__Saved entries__

▶

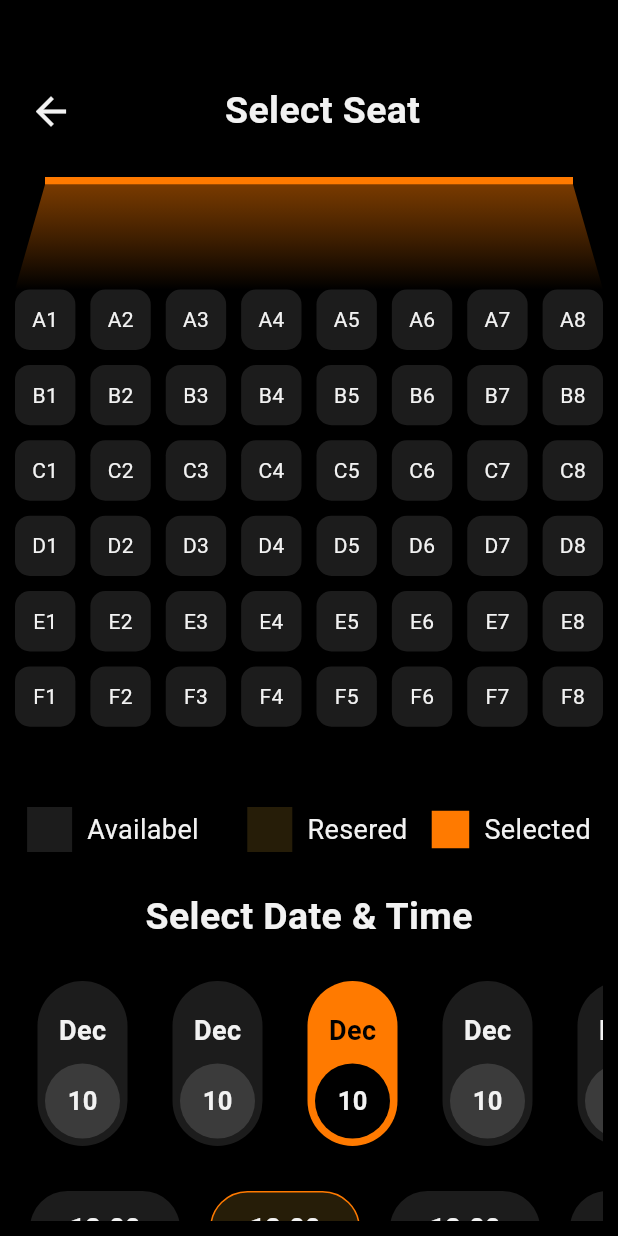
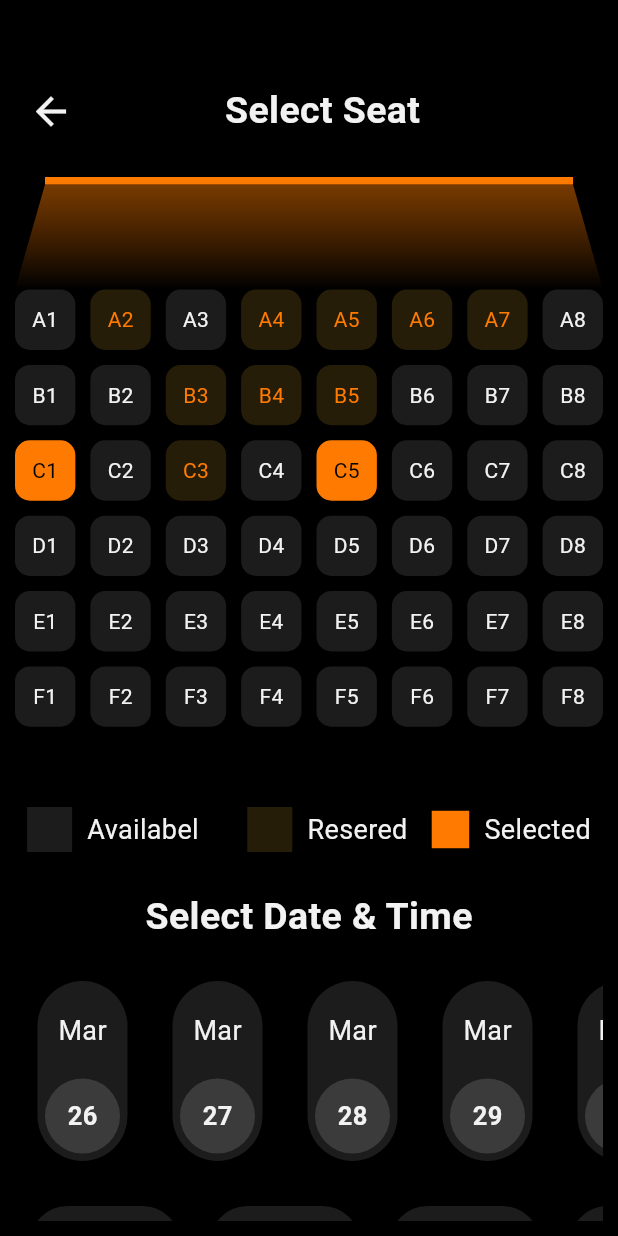
Before and after one commit to ThanhLeT0bito/movie_app_final, a Flutter app: the SelectSeatScreen screen opened by its route, on a phone screen of 412 x 824 dp. Run offline on Flutter 3.47's test engine with Material 3 defaults, Android fonts, the phone set to English and light mode, and no system bars; our stand-ins replace carousel_slider, iconsax.

Commit message:
add select seat date time

```diff
--- a/lib/main.dart
+++ b/lib/main.dart
@@ -2,6 +2,7 @@ import 'package:flutter/material.dart';
 import 'package:movie_app_final/providers/AuthProvider.dart';
 import 'package:movie_app_final/providers/Homepage_provider.dart';
 import 'package:movie_app_final/providers/Nowplaying_provider.dart';
+import 'package:movie_app_final/providers/seats_provider.dart';
 import 'package:movie_app_final/providers/ticket_management_provider.dart';
 import 'package:movie_app_final/providers/watching_movie_provider.dart';
 import 'package:movie_app_final/screens/Enter_Username_screens.dart';
@@ -38,13 +39,14 @@ class MyApp extends StatelessWidget {
         ChangeNotifierProvider(create: (_) => TicketManagement()),
         ChangeNotifierProvider(create: (_) => NowplayingManagement()),
         ChangeNotifierProvider(create: (_) => HomepageManagement()),
+        ChangeNotifierProvider(create: (_) => SeatsProviders()),
 
         /// sang tha
       ],
       child: MaterialApp(
         debugShowCheckedModeBanner: false,
         title: 'MOviE',
-        initialRoute: HomeScreen.routeName,
+        initialRoute: SelectSeatScreen.routeName,
         routes: {
           HomeScreen.routeName: (context) => const HomeScreen(),
           HomepageScreens.routeName: (context) => HomepageScreens(),
--- /dev/null
+++ b/lib/models/model_widget/date.dart
@@ -0,0 +1,9 @@
+import 'package:flutter/material.dart';
+
+class DateSeat with ChangeNotifier {
+  final String day;
+  final String month;
+  late bool? isSelected;
+
+  DateSeat({required this.day, required this.month, this.isSelected = false});
+}
--- /dev/null
+++ b/lib/models/model_widget/seat.dart
@@ -0,0 +1,14 @@
+import 'package:flutter/material.dart';
+
+class Seat with ChangeNotifier {
+  final String name;
+  late Status status;
+
+  Seat({required this.name, this.status = Status.available});
+}
+
+enum Status {
+  available,
+  resered,
+  selected,
+}
--- /dev/null
+++ b/lib/models/model_widget/time.dart
@@ -0,0 +1,8 @@
+import 'package:flutter/material.dart';
+
+class TimeSeat with ChangeNotifier {
+  final String time;
+  late bool? isSelected;
+
+  TimeSeat({required this.time, this.isSelected = false});
+}
--- a/lib/screens/select_seat_screen.dart
+++ b/lib/screens/select_seat_screen.dart
@@ -1,8 +1,13 @@
 import 'package:flutter/material.dart';
+import 'package:movie_app_final/models/model_widget/date.dart';
+import 'package:movie_app_final/models/model_widget/seat.dart';
+import 'package:movie_app_final/models/model_widget/time.dart';
+import 'package:movie_app_final/providers/seats_provider.dart';
 import 'package:movie_app_final/resources/app_color.dart';
 import 'package:movie_app_final/screens/payment_screens.dart';
 import 'package:movie_app_final/widgets/Base/custom_app_bar.dart';
 import 'package:movie_app_final/widgets/Base/custom_text_button.dart';
+import 'package:provider/provider.dart';
 
 class SelectSeatScreen extends StatefulWidget {
   const SelectSeatScreen({super.key});
@@ -16,14 +21,12 @@ class SelectSeatScreen extends StatefulWidget {
 class _SelectSeatScreenState extends State<SelectSeatScreen> {
   @override
   Widget build(BuildContext context) {
-    final List<String> listSeats = [];
-    for (var i = 'A'.codeUnitAt(0); i <= 'F'.codeUnitAt(0); i++) {
-      for (var j = 1; j <= 8; j++) {
-        listSeats.add(String.fromCharCode(i) + j.toString());
-      }
-    }
     double screenWidth = MediaQuery.of(context).size.width;
-
+    // data
+    final data = Provider.of<SeatsProviders>(context);
+    final listSeats = data.listSeat;
+    final listDates = data.listDate;
+    final listTimes = data.listTime;
     return Scaffold(
       backgroundColor: AppColors.BaseColorBlackGround,
       body: Padding(
@@ -53,18 +56,7 @@ class _SelectSeatScreenState extends State<SelectSeatScreen> {
                 ),
                 itemCount: listSeats.length,
                 itemBuilder: (context, index) {
-                  return Container(
-                    decoration: BoxDecoration(
-                      color: AppColors.ItemSeatBackGroundAvailable,
-                      borderRadius: BorderRadius.circular(10),
-                    ),
-                    child: Center(
-                      child: Text(
-                        listSeats[index],
-                        style: TextStyle(color: AppColors.BaseColorWhite),
-                      ),
-                    ),
-                  );
+                  return ItemSeat(seat: listSeats[index]);
                 },
               ),
             ),
@@ -128,32 +120,23 @@ class _SelectSeatScreenState extends State<SelectSeatScreen> {
                   fontWeight: FontWeight.bold),
             ),
             const SizedBox(height: 20),
-            const SingleChildScrollView(
+            SingleChildScrollView(
               scrollDirection: Axis.horizontal,
               child: Row(
-                //crossAxisAlignment: CrossAxisAlignment.center,
                 mainAxisAlignment: MainAxisAlignment.center,
-                children: [
-                  ItemDate(isSelected: false),
-                  ItemDate(isSelected: false),
-                  ItemDate(isSelected: true),
-                  ItemDate(isSelected: false),
-                  ItemDate(isSelected: false),
-                ],
+                children: listDates.map((e) => ItemDate(date: e)).toList(),
               ),
             ),
             const SizedBox(height: 20),
-            const SingleChildScrollView(
+            SingleChildScrollView(
                 scrollDirection: Axis.horizontal,
-              child:
-                  Row(mainAxisAlignment: MainAxisAlignment.center, children: [
-                ItemTime(isSelected: false),
-                ItemTime(isSelected: true),
-                ItemTime(isSelected: false),
-                ItemTime(isSelected: false),
-                ItemTime(isSelected: false),
-              ]),
-            ),
+                child: Row(
+                  children: listTimes
+                      .map((e) => ItemTime(
+                            time: e,
+                          ))
+                      .toList(),
+                )),
             const SizedBox(height: 20),
             Padding(
               padding: const EdgeInsets.all(10.0),
@@ -196,6 +179,48 @@ class _SelectSeatScreenState extends State<SelectSeatScreen> {
   }
 }
 
+class ItemSeat extends StatelessWidget {
+  const ItemSeat({
+    super.key,
+    required this.seat,
+  });
+
+  final Seat seat;
+
+  @override
+  Widget build(BuildContext context) {
+    final data = Provider.of<SeatsProviders>(context);
+
+    Color background = AppColors.ItemSeatBackGroundAvailable;
+    Color textColor = AppColors.BaseColorWhite;
+
+    if (seat.status == Status.resered) {
+      background = AppColors.ReseredColor;
+      textColor = AppColors.BaseColorMain;
+    } else if (seat.status == Status.selected) {
+      background = AppColors.BaseColorMain;
+      textColor = AppColors.BaseColorBlack;
+    }
+    return GestureDetector(
+      onTap: () {
+        data.changeStatusSeat(seat);
+      },
+      child: Container(
+        decoration: BoxDecoration(
+          color: background,
+          borderRadius: BorderRadius.circular(10),
+        ),
+        child: Center(
+          child: Text(
+            seat.name,
+            style: TextStyle(color: textColor),
+          ),
+        ),
+      ),
+    );
+  }
+}
+
 class MyPainter extends CustomPainter {
   @override
   void paint(Canvas canvas, Size size) {
@@ -231,30 +256,37 @@ class MyPainter extends CustomPainter {
 class ItemTime extends StatelessWidget {
   const ItemTime({
     super.key,
-    required this.isSelected,
+    required this.time,
   });
-  final bool isSelected;
+  final TimeSeat time;
   @override
   Widget build(BuildContext context) {
-    return Container(
+    final data = Provider.of<SeatsProviders>(context);
+    return GestureDetector(
+      onTap: (() {
+        data.SelectTime(time);
+      }),
+      child: Container(
         width: 100,
         height: 50,
         margin: const EdgeInsets.symmetric(horizontal: 10, vertical: 5),
         padding: const EdgeInsets.symmetric(horizontal: 10, vertical: 5),
         decoration: BoxDecoration(
-          color: isSelected
+            color: time.isSelected!
                 ? AppColors.BackGroundTimeSelected
                 : AppColors.BackGroundItemDate,
             borderRadius: BorderRadius.circular(30),
-          border:
-              isSelected ? Border.all(color: AppColors.BaseColorMain) : null),
-      child: const Center(
+            border: time.isSelected!
+                ? Border.all(color: AppColors.BaseColorMain)
+                : null),
+        child: Center(
           child: Text(
-          "12:00",
-          style: TextStyle(
+            time.time,
+            style: const TextStyle(
                 color: AppColors.BaseColorWhite,
                 fontSize: 18,
                 fontWeight: FontWeight.bold),
+          ),
         ),
       ),
     );
@@ -264,21 +296,27 @@ class ItemTime extends StatelessWidget {
 class ItemDate extends StatelessWidget {
   const ItemDate({
     super.key,
-    required this.isSelected,
+    required this.date,
   });
 
-  final bool isSelected;
+  final DateSeat date;
 
   @override
   Widget build(BuildContext context) {
-    return Container(
-      height: 110,
+    final data = Provider.of<SeatsProviders>(context);
+    return GestureDetector(
+      onTap: () {
+        data.SelectDate(date);
+      },
+      child: Container(
+        height: 120,
         width: 60,
         margin: const EdgeInsets.symmetric(horizontal: 15, vertical: 5),
         padding: EdgeInsets.all(5),
         decoration: BoxDecoration(
-        color:
-            isSelected ? AppColors.BaseColorMain : AppColors.BackGroundItemDate,
+          color: date.isSelected!
+              ? AppColors.BaseColorMain
+              : AppColors.BackGroundItemDate,
           borderRadius: BorderRadius.circular(35),
         ),
         child: Column(
@@ -288,12 +326,11 @@ class ItemDate extends StatelessWidget {
               child: Padding(
                 padding: const EdgeInsets.only(top: 15),
                 child: Text(
-                "Dec",
+                  date.month,
                   style: TextStyle(
-                    color: isSelected
+                      color: date.isSelected!
                           ? AppColors.BaseColorBlack
                           : AppColors.BaseColorWhite,
-                    fontWeight: FontWeight.bold,
                       fontSize: 18),
                 ),
               ),
@@ -304,13 +341,13 @@ class ItemDate extends StatelessWidget {
               padding: const EdgeInsets.all(5),
               decoration: BoxDecoration(
                   shape: BoxShape.circle,
-                color: isSelected
+                  color: date.isSelected!
                       ? AppColors.BaseColorBlack
                       : AppColors.BackGroundItemDay),
-            child: const Center(
+              child: Center(
                   child: Text(
-              "10",
-              style: TextStyle(
+                date.day,
+                style: const TextStyle(
                     color: AppColors.BaseColorWhite,
                     fontSize: 17,
                     fontWeight: FontWeight.bold),
@@ -318,6 +355,7 @@ class ItemDate extends StatelessWidget {
             )
           ],
         ),
+      ),
     );
   }
 }
```
Also changed, not shown: lib/providers/seats_provider.dart (added, +132 -0 lines). Lines whose indentation alone changed are shown as unchanged.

◀

__Problem details__
Scan the entries above and show each line that contains the word "EdgeInsets".

__Answer below__
               padding: const EdgeInsets.all(10.0),
         margin: const EdgeInsets.symmetric(horizontal: 10, vertical: 5),
         padding: const EdgeInsets.symmetric(horizontal: 10, vertical: 5),
         margin: const EdgeInsets.symmetric(horizontal: 15, vertical: 5),
         padding: EdgeInsets.all(5),
                 padding: const EdgeInsets.only(top: 15),
               padding: const EdgeInsets.all(5),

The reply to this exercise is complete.